Water for San Diego is transported by the Metropolitan Water District via the Colorado River Aqueduct. Courtesy MWD

The San Diego County Water Authority’s board offered Thursday to settle a long-running dispute over rates with the giant Metropolitan Water District of Southern California.

The offer, made following a special board meeting, asks MWD to make $140 million in payments to San Diego County water customers to cover claims from 2011 through 2020 and, in the future, follow new, transparent procedures in setting water rates.

“The Water Authority’s proposal would benefit residents across San Diego County, enhance understanding of how MWD’s rates are set, and provide more opportunities for our agencies to collaborate in ways that would benefit water management across the Southwest,” said Water Authority Board Chair Jim Madaffer.

He said the offer “reflects our board’s strong desire to work with MWD without being under a cloud of litigation, while protecting the interests of San Diego County residents.”

The MWD directly supplied a third of San Diego County’s water as recently as 2018, and controls pipelines and aqueducts carrying water from other sources, but local projects like the Carlsbad desalination plant and the City of San Diego’s ambitious water recycling project are reducing dependency on the Los Angeles-based agency.

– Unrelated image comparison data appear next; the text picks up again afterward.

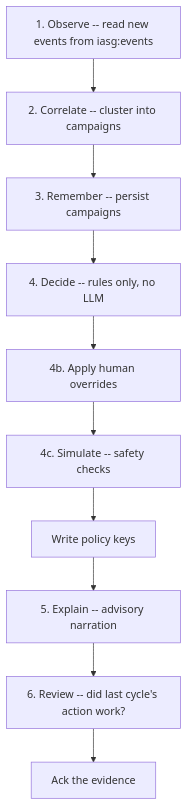
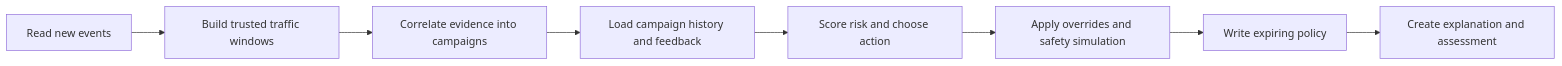
The diagram in gateway/docs/decision-engine.md (Pranav-Hirawat/Intelligent_API_Security_Gateway), drawn with Mermaid before and after one commit. The commit also changed other lines of this file and 21 other files, not shown here.

````diff
--- a/gateway/docs/decision-engine.md
+++ b/gateway/docs/decision-engine.md
@@ -20,12 +15,10 @@
 ```mermaid
-flowchart TD
-    O[1. Observe -- read new events from iasg:events] --> C[2. Correlate -- cluster into campaigns]
-    C --> R[3. Remember -- persist campaigns]
-    R --> D[4. Decide -- rules only, no LLM]
-    D --> H[4b. Apply human overrides]
-    H --> S[4c. Simulate -- safety checks]
-    S --> W[Write policy keys]
-    W --> E[5. Explain -- advisory narration]
-    E --> V[6. Review -- did last cycle's action work?]
-    V --> A[Ack the evidence]
+flowchart LR
+  A[Read new events] --> B[Build trusted traffic windows]
+  B --> C[Correlate evidence into campaigns]
+  C --> D[Load campaign history and feedback]
+  D --> E[Score risk and choose action]
+  E --> F[Apply overrides and safety simulation]
+  F --> G[Write expiring policy]
+  G --> H[Create explanation and assessment]
 ```
````
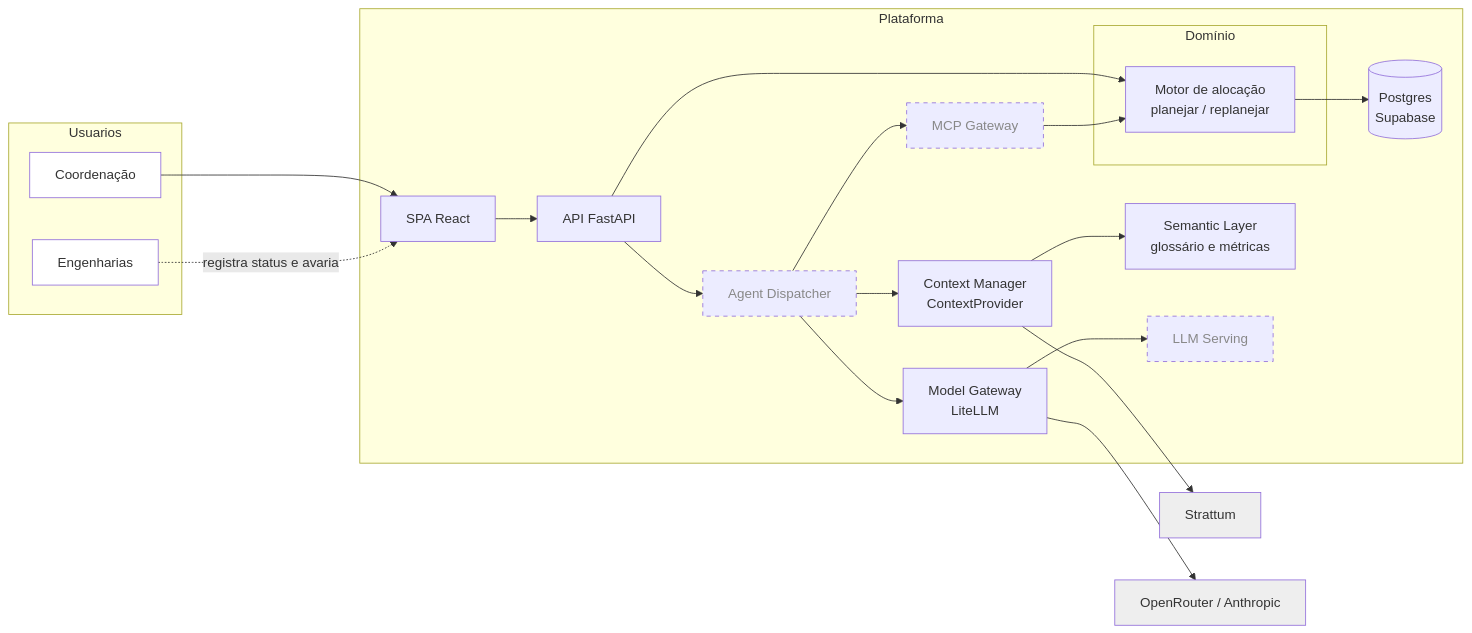
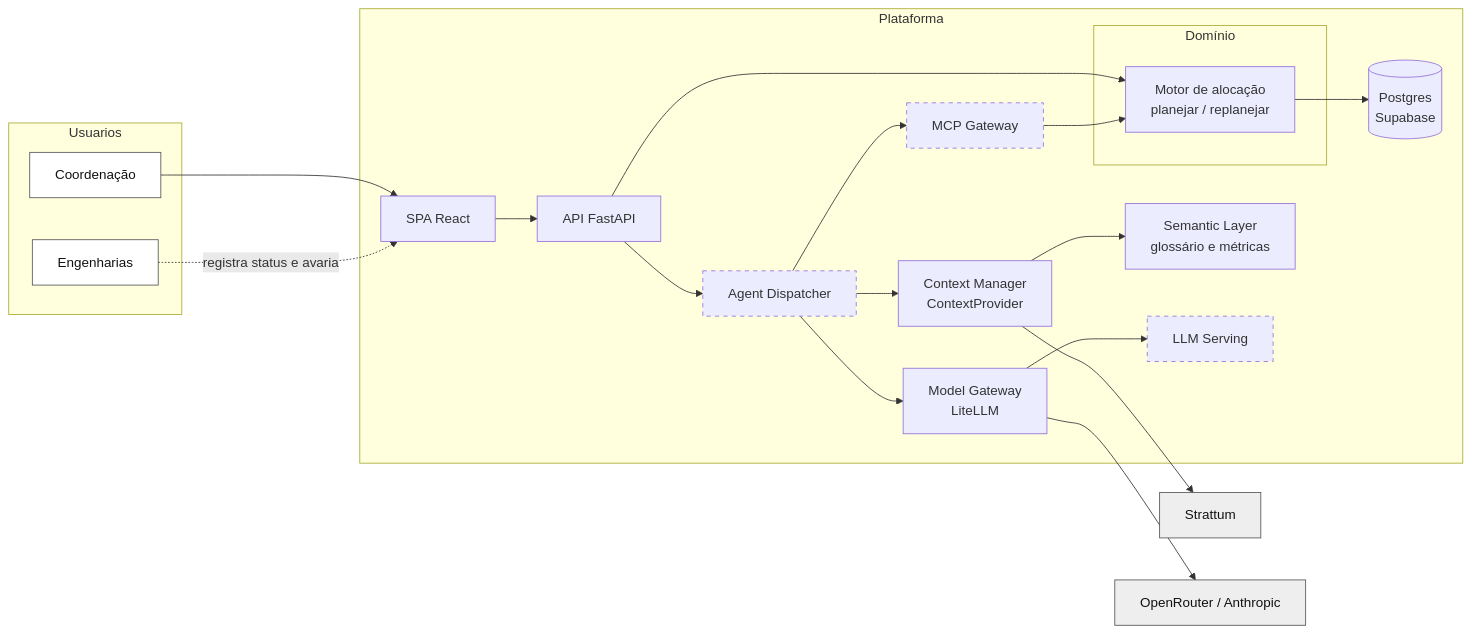
One commit to fior-dev/strattum-veloz-automotiva changed the diagram in SPEC.md. Above: the diagram before and after it, drawn with Mermaid. The commit also changed other lines of this file and 33 other files, not shown here.

````diff
--- a/SPEC.md
+++ b/SPEC.md
@@ -39,34 +43,34 @@
 ```mermaid
 flowchart LR
   subgraph Usuarios
     C[Coordenação]:::u
     E[Engenharias]:::u
   end
   subgraph Plataforma
     SPA[SPA React]
     API[API FastAPI]
     subgraph Nucleo[Domínio]
       M[Motor de alocação<br/>planejar / replanejar]
     end
     AD[Agent Dispatcher]:::r
     MCP[MCP Gateway]:::r
     MG[Model Gateway<br/>LiteLLM]
     SL[Semantic Layer<br/>glossário e métricas]
     CM[Context Manager<br/>ContextProvider]
     DB[(Postgres<br/>Supabase)]
     LS[LLM Serving]:::r
   end
   ST[Strattum]:::ext
   OR[OpenRouter / Anthropic]:::ext
   C --> SPA --> API --> M
   E -. registra status e avaria .-> SPA
   API --> AD --> MCP --> M
   AD --> MG --> OR
   MG --> LS
   AD --> CM --> ST
   CM --> SL
   M --> DB
-  classDef r stroke-dasharray: 5 5,color:#888
-  classDef ext fill:#eee
-  classDef u fill:#fff
+  classDef r stroke-dasharray: 5 5
+  classDef ext fill:#eeeeee,color:#111111,stroke:#555555
+  classDef u fill:#ffffff,color:#111111,stroke:#555555
 ```
````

The settlement offer specifies a fixed price of $450 per acre-foot with escalators over time for transporting the Water Authority’s independent supplies from the Colorado River.

During Thursday’s board meeting, the Water Authority board decided not to act on a November offer by the MWD to settle the dispute, arguing that it would negatively impact the San Diego region.

The Water Authority delivers wholesale water supplies to 24 retail water providers, including cities, special districts and a military base in San Diego County.

Chris Jennewein

Chris Jennewein is Editor & Publisher of Times of San Diego.